Which lines in the records below contain the word "colour"? Copy each one.

» Records excerpted from a collection:

******

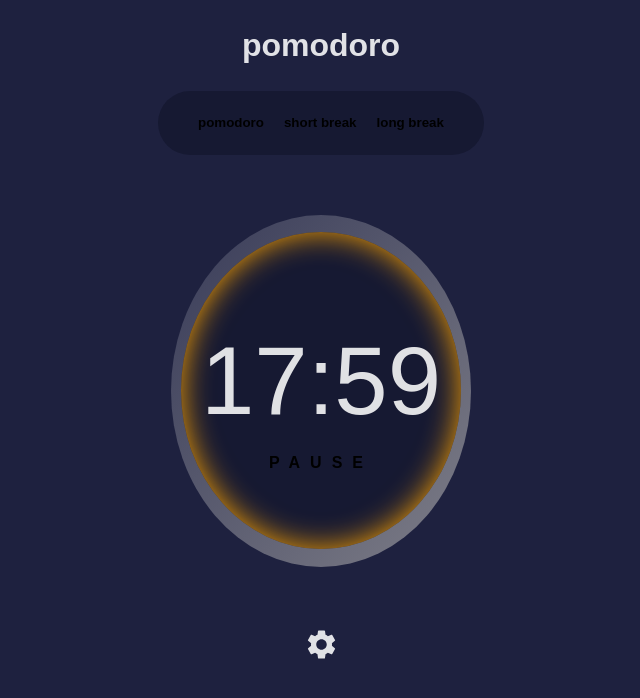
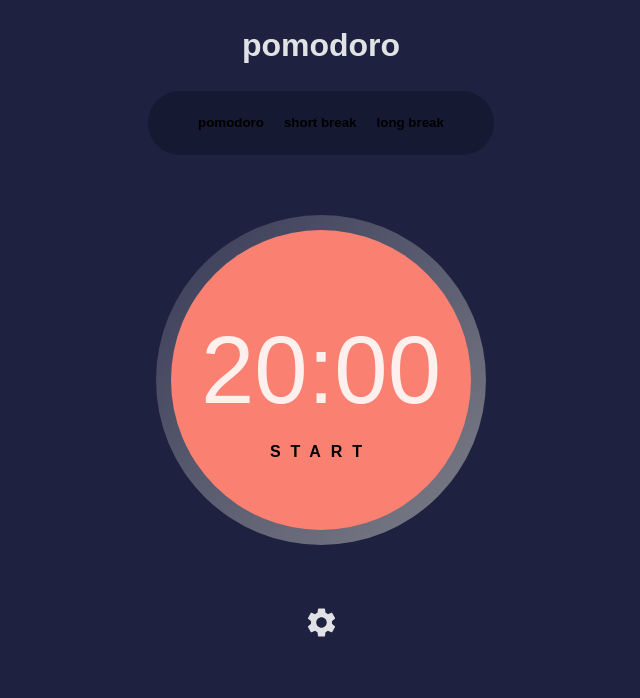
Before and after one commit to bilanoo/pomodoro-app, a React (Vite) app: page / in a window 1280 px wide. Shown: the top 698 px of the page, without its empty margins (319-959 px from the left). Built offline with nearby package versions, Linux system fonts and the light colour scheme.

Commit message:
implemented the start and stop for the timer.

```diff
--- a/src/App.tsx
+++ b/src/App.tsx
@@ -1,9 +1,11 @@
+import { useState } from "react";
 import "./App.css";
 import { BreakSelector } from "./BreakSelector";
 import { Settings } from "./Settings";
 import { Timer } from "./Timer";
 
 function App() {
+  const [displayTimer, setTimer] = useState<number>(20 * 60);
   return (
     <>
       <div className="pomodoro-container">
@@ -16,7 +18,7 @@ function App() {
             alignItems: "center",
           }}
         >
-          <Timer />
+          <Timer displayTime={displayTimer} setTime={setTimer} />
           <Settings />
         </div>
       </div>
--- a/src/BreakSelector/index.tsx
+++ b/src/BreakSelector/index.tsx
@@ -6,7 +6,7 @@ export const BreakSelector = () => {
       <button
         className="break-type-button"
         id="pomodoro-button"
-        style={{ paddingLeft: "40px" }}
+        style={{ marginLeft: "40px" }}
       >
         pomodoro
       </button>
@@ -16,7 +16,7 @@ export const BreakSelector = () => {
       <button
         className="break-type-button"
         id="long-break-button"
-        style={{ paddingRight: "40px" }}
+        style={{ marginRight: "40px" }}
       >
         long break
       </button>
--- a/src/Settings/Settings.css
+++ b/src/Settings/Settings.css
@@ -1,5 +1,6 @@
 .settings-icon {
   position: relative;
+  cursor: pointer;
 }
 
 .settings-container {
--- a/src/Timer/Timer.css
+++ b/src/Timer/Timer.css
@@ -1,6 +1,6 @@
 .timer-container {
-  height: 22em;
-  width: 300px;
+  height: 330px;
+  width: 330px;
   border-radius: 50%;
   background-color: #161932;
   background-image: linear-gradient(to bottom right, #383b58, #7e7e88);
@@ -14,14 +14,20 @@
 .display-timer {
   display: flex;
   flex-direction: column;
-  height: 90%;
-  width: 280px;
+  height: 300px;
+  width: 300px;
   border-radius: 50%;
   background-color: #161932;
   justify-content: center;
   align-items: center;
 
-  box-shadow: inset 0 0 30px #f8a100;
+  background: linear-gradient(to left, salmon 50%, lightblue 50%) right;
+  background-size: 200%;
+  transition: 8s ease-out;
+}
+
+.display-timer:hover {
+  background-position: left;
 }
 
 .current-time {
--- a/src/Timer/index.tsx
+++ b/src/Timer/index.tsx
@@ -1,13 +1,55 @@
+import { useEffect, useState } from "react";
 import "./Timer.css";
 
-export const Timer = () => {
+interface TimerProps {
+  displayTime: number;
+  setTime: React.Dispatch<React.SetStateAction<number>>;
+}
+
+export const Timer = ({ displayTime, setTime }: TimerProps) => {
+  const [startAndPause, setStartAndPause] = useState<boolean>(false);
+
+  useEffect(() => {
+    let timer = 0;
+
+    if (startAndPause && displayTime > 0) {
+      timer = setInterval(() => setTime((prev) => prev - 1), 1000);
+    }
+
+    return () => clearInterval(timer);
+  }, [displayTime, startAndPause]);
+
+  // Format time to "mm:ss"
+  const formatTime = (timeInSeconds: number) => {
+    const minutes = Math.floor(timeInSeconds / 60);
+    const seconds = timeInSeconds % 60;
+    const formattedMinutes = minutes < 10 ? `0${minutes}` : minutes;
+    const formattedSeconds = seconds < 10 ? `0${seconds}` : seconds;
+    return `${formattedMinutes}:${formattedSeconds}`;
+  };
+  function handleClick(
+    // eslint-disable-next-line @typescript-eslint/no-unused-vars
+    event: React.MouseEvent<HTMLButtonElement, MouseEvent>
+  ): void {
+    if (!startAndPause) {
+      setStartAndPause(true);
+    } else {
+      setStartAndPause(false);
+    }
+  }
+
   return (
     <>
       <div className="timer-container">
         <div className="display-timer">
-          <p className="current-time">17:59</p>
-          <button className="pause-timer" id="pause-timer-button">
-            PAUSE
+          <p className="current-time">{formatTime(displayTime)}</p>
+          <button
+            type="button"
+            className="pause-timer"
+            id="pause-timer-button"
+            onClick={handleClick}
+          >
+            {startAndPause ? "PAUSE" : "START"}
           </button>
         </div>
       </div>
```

******

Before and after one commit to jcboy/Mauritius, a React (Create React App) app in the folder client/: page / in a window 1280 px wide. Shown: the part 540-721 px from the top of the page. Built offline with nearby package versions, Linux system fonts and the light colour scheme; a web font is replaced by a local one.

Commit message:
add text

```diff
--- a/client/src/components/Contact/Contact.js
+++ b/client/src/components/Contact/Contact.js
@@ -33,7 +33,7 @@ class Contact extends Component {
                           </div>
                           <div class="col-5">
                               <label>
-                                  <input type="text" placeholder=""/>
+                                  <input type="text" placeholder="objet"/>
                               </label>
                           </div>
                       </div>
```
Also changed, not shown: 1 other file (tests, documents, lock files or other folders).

******

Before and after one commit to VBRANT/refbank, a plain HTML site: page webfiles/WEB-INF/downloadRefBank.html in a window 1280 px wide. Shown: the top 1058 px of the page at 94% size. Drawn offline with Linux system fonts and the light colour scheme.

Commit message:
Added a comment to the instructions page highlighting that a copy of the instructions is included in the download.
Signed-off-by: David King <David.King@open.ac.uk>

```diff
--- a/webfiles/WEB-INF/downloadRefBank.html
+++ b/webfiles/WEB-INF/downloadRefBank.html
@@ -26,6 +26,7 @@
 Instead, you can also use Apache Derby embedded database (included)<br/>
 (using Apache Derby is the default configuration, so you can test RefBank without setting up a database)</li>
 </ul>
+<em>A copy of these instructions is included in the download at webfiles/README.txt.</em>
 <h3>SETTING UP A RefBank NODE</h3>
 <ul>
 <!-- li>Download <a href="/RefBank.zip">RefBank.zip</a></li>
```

******

» Reply:
Before and after one commit to bilanoo/pomodoro-app, a React (Vite) app: page / in a window 1280 px wide. Shown: the top 698 px of the page, without its empty margins (319-959 px from the left). Built offline with nearby package versions, Linux system fonts and the light colour scheme.
Before and after one commit to jcboy/Mauritius, a React (Create React App) app in the folder client/: page / in a window 1280 px wide. Shown: the part 540-721 px from the top of the page. Built offline with nearby package versions, Linux system fonts and the light colour scheme; a web font is replaced by a local one.
Before and after one commit to VBRANT/refbank, a plain HTML site: page webfiles/WEB-INF/downloadRefBank.html in a window 1280 px wide. Shown: the top 1058 px of the page at 94% size. Drawn offline with Linux system fonts and the light colour scheme.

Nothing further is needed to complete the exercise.